But while this announcement increases transparency, the UCPD remains troublingly unaccountable to members of the community. The UCPD’s jurisdiction goes far beyond campus, extending north all the way to East 37th Street, south to East 64th Street, west to South Cottage Grove Avenue, and east to South Lake Shore Drive. As a result, UCPD officers interact daily with local residents who have no affiliation with the University. Students with concerns about the UCPD’s practices can, at the very least, push their Student Government representatives to raise the issue with University administrators. Community members who are directly affected by the UCPD’s actions and policies have no such representatives, and have only as much input as the University chooses to give them.
Simply put, while the UCPD’s decision to disclose additional information is admirable, it should not be in their power to make this decision in the first place. The UCPD must be accountable to the community, not just to University administrators. Illinois House Bill 3932 is a good first step toward such accountability. The bill, which is currently being debated in the state legislature and was introduced in response to repeated requests for information regarding UCPD practices, would make private university police forces subject to the Freedom of Information Act in the same way that public law enforcement agencies are. This would ensure that the UCPD is always held to the same standards of disclosure as the Chicago Police Department, and would make the commendable changes the UCPD announced this week permanent.

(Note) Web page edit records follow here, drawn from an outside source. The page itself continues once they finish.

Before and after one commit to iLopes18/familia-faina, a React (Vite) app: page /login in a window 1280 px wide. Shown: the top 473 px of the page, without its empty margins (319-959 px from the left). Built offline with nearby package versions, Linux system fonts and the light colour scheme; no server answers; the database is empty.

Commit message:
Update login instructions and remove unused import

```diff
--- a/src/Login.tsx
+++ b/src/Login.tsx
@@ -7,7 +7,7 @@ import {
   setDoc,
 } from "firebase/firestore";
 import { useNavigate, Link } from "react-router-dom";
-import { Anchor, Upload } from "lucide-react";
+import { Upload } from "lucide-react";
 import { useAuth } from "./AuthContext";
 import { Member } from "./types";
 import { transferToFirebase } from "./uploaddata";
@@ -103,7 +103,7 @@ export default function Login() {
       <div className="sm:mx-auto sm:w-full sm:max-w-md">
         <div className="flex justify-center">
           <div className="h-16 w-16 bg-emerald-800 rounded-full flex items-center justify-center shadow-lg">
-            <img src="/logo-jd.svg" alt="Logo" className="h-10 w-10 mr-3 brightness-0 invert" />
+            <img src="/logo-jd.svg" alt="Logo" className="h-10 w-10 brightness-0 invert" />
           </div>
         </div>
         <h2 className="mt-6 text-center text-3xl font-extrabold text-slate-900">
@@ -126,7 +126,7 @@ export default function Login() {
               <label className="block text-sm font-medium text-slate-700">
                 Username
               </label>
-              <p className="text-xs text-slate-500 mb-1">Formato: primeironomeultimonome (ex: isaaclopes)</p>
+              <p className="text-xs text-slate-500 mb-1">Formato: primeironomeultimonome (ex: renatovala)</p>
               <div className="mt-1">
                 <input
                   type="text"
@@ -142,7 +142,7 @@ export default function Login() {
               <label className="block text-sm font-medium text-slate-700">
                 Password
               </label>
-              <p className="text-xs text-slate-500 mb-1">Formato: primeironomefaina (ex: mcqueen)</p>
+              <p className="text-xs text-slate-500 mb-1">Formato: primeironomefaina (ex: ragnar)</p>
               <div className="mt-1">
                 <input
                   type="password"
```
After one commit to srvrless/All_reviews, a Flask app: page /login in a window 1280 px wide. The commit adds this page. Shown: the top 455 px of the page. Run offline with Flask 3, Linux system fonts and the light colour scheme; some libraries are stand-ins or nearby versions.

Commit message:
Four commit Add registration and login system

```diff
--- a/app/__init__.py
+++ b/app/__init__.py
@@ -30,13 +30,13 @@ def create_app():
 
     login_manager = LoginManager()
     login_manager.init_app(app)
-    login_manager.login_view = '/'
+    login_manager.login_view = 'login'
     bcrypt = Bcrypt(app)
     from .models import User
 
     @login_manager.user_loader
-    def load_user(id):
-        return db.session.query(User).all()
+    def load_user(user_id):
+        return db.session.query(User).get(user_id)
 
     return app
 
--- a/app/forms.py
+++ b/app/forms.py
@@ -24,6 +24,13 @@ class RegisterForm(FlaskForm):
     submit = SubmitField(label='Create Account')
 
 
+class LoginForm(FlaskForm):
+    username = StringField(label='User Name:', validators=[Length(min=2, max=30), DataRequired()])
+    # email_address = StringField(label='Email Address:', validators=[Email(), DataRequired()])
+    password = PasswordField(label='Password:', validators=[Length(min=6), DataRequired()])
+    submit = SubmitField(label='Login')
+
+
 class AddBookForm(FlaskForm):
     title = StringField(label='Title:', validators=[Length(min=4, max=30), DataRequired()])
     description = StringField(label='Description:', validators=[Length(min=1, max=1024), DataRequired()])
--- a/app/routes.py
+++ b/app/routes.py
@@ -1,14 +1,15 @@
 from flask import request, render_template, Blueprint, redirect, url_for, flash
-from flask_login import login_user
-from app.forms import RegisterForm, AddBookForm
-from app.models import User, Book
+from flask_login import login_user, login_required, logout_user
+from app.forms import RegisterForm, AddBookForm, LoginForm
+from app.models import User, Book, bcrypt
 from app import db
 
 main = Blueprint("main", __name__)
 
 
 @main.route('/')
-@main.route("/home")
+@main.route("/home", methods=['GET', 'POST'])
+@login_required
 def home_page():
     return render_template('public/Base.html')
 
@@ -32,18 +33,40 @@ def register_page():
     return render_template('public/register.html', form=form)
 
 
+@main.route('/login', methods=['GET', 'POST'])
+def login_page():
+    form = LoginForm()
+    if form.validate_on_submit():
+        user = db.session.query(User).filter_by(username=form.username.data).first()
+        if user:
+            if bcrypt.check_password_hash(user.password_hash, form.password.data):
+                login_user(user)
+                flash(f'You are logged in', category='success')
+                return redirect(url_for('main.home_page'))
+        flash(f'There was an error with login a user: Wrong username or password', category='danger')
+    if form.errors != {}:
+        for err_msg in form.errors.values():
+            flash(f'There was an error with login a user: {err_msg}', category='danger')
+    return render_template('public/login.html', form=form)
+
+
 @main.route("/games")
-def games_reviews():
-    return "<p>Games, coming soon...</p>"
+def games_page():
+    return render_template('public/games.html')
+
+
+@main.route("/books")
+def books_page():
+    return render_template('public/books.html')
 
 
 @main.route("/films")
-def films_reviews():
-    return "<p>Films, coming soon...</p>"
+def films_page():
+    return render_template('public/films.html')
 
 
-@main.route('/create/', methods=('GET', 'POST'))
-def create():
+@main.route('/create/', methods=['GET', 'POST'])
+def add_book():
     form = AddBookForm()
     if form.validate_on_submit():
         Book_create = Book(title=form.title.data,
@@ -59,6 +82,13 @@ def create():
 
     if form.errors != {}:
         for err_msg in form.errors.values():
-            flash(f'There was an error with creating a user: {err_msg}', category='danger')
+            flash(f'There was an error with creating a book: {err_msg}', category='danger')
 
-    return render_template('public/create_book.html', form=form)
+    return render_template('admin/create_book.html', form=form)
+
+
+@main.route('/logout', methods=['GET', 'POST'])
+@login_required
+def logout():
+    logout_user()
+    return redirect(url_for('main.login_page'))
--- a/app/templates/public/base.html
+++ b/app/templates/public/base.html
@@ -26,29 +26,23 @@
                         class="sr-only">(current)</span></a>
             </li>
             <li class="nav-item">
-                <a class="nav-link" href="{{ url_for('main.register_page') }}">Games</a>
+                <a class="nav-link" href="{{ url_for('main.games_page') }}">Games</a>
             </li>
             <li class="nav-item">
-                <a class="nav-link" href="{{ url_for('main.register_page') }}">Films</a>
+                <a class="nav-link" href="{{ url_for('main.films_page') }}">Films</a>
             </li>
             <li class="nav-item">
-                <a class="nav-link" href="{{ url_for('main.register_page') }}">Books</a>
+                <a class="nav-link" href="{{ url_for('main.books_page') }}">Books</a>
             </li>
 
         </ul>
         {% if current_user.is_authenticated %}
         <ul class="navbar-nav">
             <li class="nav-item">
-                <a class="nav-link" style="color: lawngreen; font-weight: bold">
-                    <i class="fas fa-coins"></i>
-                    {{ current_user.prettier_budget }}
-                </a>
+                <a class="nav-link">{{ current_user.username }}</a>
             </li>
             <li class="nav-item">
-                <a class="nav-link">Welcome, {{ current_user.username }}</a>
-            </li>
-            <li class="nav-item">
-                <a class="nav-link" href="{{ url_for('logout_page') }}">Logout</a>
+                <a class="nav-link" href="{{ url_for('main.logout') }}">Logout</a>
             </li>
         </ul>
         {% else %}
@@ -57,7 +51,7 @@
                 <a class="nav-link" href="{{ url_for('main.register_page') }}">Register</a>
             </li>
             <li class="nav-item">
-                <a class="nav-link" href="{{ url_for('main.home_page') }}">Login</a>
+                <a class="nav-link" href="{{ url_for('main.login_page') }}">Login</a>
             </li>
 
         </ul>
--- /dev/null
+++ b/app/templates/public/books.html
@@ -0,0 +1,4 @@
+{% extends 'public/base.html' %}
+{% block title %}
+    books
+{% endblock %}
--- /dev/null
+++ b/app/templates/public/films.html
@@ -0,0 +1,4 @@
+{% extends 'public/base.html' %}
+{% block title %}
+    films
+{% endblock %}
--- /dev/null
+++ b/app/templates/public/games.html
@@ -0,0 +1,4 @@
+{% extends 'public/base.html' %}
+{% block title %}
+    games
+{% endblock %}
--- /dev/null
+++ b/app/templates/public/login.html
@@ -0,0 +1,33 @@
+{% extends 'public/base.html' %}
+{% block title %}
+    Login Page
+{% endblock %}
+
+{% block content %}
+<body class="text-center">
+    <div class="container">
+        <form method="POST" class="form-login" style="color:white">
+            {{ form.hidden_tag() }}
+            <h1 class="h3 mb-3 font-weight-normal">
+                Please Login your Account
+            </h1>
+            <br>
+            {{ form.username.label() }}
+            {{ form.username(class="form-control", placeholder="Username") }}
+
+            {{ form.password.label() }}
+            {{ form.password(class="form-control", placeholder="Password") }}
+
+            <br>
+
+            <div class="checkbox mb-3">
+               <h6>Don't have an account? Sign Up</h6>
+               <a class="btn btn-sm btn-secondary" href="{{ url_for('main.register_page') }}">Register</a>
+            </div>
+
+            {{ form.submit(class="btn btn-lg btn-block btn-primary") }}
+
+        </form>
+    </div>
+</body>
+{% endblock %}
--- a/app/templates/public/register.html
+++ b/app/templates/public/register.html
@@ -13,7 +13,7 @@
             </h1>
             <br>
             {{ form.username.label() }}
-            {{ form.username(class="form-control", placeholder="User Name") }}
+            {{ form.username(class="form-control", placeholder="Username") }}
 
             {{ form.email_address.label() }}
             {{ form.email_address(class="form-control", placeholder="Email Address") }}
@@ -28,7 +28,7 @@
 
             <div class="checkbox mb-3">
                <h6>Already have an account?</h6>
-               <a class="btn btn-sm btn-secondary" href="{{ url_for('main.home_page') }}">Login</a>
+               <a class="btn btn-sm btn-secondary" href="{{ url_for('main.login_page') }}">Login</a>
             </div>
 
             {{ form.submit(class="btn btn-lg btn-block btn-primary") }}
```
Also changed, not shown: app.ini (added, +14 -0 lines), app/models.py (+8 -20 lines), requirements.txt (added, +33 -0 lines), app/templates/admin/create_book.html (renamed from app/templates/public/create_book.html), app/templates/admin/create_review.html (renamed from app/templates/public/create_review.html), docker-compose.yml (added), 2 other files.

Passing H.B. 3932 would take UCPD transparency out of University administrators’ discretion and make it a matter of law. The bill’s authors have asked the University for input; they should support it, and the Illinois General Assembly should act quickly to pass the bill. Students can help this process along by contacting their state legislators, Representative Barbara Flynn Currie and Senator Kwame Raoul, in support of H.B. 3932. Decisions about police transparency should be made by the public, not by officials of a private entity—even though, this time, the UCPD got it right.
—The Maroon Editoral Board